Please repeat the records below exactly, skipping any pictures.

Records for the exercise:
★ ★ ★
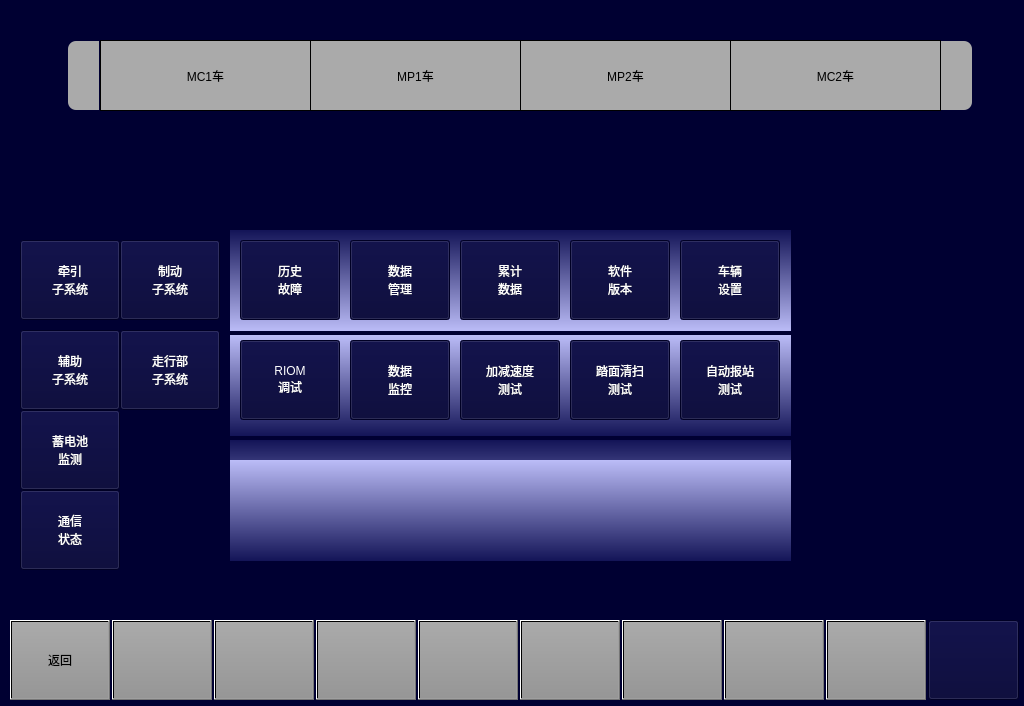
Qt form vehiclemaintainpage.ui (994656234/HHL) before a commit.
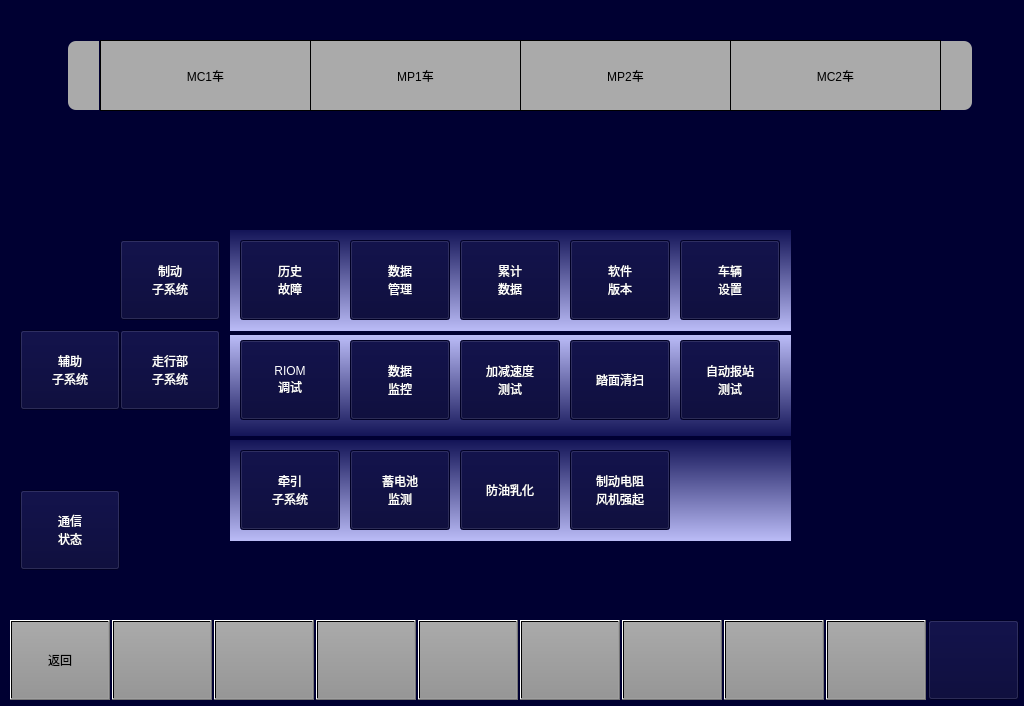
The same form after that commit. Icons and pictures are not drawn.

The edit to the form file:
```diff
--- a/vehiclemaintainpage.ui
+++ b/vehiclemaintainpage.ui
@@ -479,8 +479,8 @@
   <widget class="QPushButton" name="BTN_TractSubsystem">
    <property name="geometry">
     <rect>
-     <x>20</x>
-     <y>240</y>
+     <x>240</x>
+     <y>450</y>
      <width>100</width>
      <height>80</height>
     </rect>
@@ -682,7 +682,7 @@
    <property name="geometry">
     <rect>
      <x>230</x>
-     <y>460</y>
+     <y>440</y>
      <width>561</width>
      <height>101</height>
     </rect>
@@ -709,15 +709,14 @@
 font:20px &quot;微软雅黑&quot;;</string>
    </property>
    <property name="text">
-    <string>踏面清扫
-测试</string>
+    <string>踏面清扫</string>
    </property>
   </widget>
-  <widget class="QPushButton" name="BTN_Accumulate">
+  <widget class="QPushButton" name="BTN_Battery">
    <property name="geometry">
     <rect>
-     <x>20</x>
-     <y>410</y>
+     <x>350</x>
+     <y>450</y>
      <width>100</width>
      <height>80</height>
     </rect>
@@ -732,6 +731,50 @@
 监测</string>
    </property>
   </widget>
+  <widget class="QPushButton" name="BTN_fangyou">
+   <property name="geometry">
+    <rect>
+     <x>460</x>
+     <y>450</y>
+     <width>100</width>
+     <height>80</height>
+    </rect>
+   </property>
+   <property name="focusPolicy">
+    <enum>Qt::NoFocus</enum>
+   </property>
+   <property name="styleSheet">
+    <string notr="true">background-color: rgb(0, 0, 50);
+color: rgb(255, 255, 255);
+font:20px &quot;微软雅黑&quot;;</string>
+   </property>
+   <property name="text">
+    <string>防油乳化</string>
+   </property>
+  </widget>
+  <widget class="QPushButton" name="BTN_qiangqi">
+   <property name="geometry">
+    <rect>
+     <x>570</x>
+     <y>450</y>
+     <width>100</width>
+     <height>80</height>
+    </rect>
+   </property>
+   <property name="focusPolicy">
+    <enum>Qt::NoFocus</enum>
+   </property>
+   <property name="styleSheet">
+    <string notr="true">background-color: rgb(0, 0, 50);
+color: rgb(255, 255, 255);
+font:20px &quot;微软雅黑&quot;;</string>
+   </property>
+   <property name="text">
+    <string>制动电阻
+风机强起</string>
+   </property>
+  </widget>
+  <zorder>lbl2_2</zorder>
   <zorder>lbl1_2</zorder>
   <zorder>lbl2</zorder>
   <zorder>lbl1</zorder>
@@ -766,9 +809,10 @@
   <zorder>BTN_speedTest</zorder>
   <zorder>label</zorder>
   <zorder>label_2</zorder>
-  <zorder>lbl2_2</zorder>
   <zorder>BTN_Cut</zorder>
-  <zorder>BTN_Accumulate</zorder>
+  <zorder>BTN_Battery</zorder>
+  <zorder>BTN_fangyou</zorder>
+  <zorder>BTN_qiangqi</zorder>
  </widget>
  <resources/>
  <connections/>
```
★ ★ ★
Response:
Qt form vehiclemaintainpage.ui (994656234/HHL) before a commit.
The same form after that commit. Icons and pictures are not drawn.

The edit to the form file:
```diff
--- a/vehiclemaintainpage.ui
+++ b/vehiclemaintainpage.ui
@@ -479,8 +479,8 @@
   <widget class="QPushButton" name="BTN_TractSubsystem">
    <property name="geometry">
     <rect>
-     <x>20</x>
-     <y>240</y>
+     <x>240</x>
+     <y>450</y>
      <width>100</width>
      <height>80</height>
     </rect>
@@ -682,7 +682,7 @@
    <property name="geometry">
     <rect>
      <x>230</x>
-     <y>460</y>
+     <y>440</y>
      <width>561</width>
      <height>101</height>
     </rect>
@@ -709,15 +709,14 @@
 font:20px &quot;微软雅黑&quot;;</string>
    </property>
    <property name="text">
-    <string>踏面清扫
-测试</string>
+    <string>踏面清扫</string>
    </property>
   </widget>
-  <widget class="QPushButton" name="BTN_Accumulate">
+  <widget class="QPushButton" name="BTN_Battery">
    <property name="geometry">
     <rect>
-     <x>20</x>
-     <y>410</y>
+     <x>350</x>
+     <y>450</y>
      <width>100</width>
      <height>80</height>
     </rect>
@@ -732,6 +731,50 @@
 监测</string>
    </property>
   </widget>
+  <widget class="QPushButton" name="BTN_fangyou">
+   <property name="geometry">
+    <rect>
+     <x>460</x>
+     <y>450</y>
+     <width>100</width>
+     <height>80</height>
+    </rect>
+   </property>
+   <property name="focusPolicy">
+    <enum>Qt::NoFocus</enum>
+   </property>
+   <property name="styleSheet">
+    <string notr="true">background-color: rgb(0, 0, 50);
+color: rgb(255, 255, 255);
+font:20px &quot;微软雅黑&quot;;</string>
+   </property>
+   <property name="text">
+    <string>防油乳化</string>
+   </property>
+  </widget>
+  <widget class="QPushButton" name="BTN_qiangqi">
+   <property name="geometry">
+    <rect>
+     <x>570</x>
+     <y>450</y>
+     <width>100</width>
+     <height>80</height>
+    </rect>
+   </property>
+   <property name="focusPolicy">
+    <enum>Qt::NoFocus</enum>
+   </property>
+   <property name="styleSheet">
+    <string notr="true">background-color: rgb(0, 0, 50);
+color: rgb(255, 255, 255);
+font:20px &quot;微软雅黑&quot;;</string>
+   </property>
+   <property name="text">
+    <string>制动电阻
+风机强起</string>
+   </property>
+  </widget>
+  <zorder>lbl2_2</zorder>
   <zorder>lbl1_2</zorder>
   <zorder>lbl2</zorder>
   <zorder>lbl1</zorder>
@@ -766,9 +809,10 @@
   <zorder>BTN_speedTest</zorder>
   <zorder>label</zorder>
   <zorder>label_2</zorder>
-  <zorder>lbl2_2</zorder>
   <zorder>BTN_Cut</zorder>
-  <zorder>BTN_Accumulate</zorder>
+  <zorder>BTN_Battery</zorder>
+  <zorder>BTN_fangyou</zorder>
+  <zorder>BTN_qiangqi</zorder>
  </widget>
  <resources/>
  <connections/>
```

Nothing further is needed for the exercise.